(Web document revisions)
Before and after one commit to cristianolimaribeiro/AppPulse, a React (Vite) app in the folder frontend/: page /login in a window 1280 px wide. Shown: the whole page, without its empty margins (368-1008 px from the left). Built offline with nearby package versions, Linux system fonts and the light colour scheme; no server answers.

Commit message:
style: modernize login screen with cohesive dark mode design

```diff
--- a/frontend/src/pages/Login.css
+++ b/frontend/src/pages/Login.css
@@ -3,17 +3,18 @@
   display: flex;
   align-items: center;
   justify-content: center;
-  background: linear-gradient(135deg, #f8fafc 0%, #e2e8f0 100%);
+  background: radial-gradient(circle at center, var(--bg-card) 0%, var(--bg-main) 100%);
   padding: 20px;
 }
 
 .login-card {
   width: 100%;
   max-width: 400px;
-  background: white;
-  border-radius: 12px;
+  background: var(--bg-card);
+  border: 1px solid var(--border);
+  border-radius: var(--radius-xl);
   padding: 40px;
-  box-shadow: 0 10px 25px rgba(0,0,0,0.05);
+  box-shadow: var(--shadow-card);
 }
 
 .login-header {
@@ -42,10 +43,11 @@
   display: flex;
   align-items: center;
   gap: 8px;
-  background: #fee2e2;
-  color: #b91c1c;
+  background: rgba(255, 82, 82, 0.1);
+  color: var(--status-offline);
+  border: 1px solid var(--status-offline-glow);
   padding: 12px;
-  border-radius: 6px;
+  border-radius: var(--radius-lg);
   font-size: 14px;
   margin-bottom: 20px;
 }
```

**TASK TO CARRY OUT**
Pull out the lines above in which the word "border" appears.

**RESPONSE**
-  border-radius: 12px;
+  border: 1px solid var(--border);
+  border-radius: var(--radius-xl);
+  border: 1px solid var(--status-offline-glow);
-  border-radius: 6px;
+  border-radius: var(--radius-lg);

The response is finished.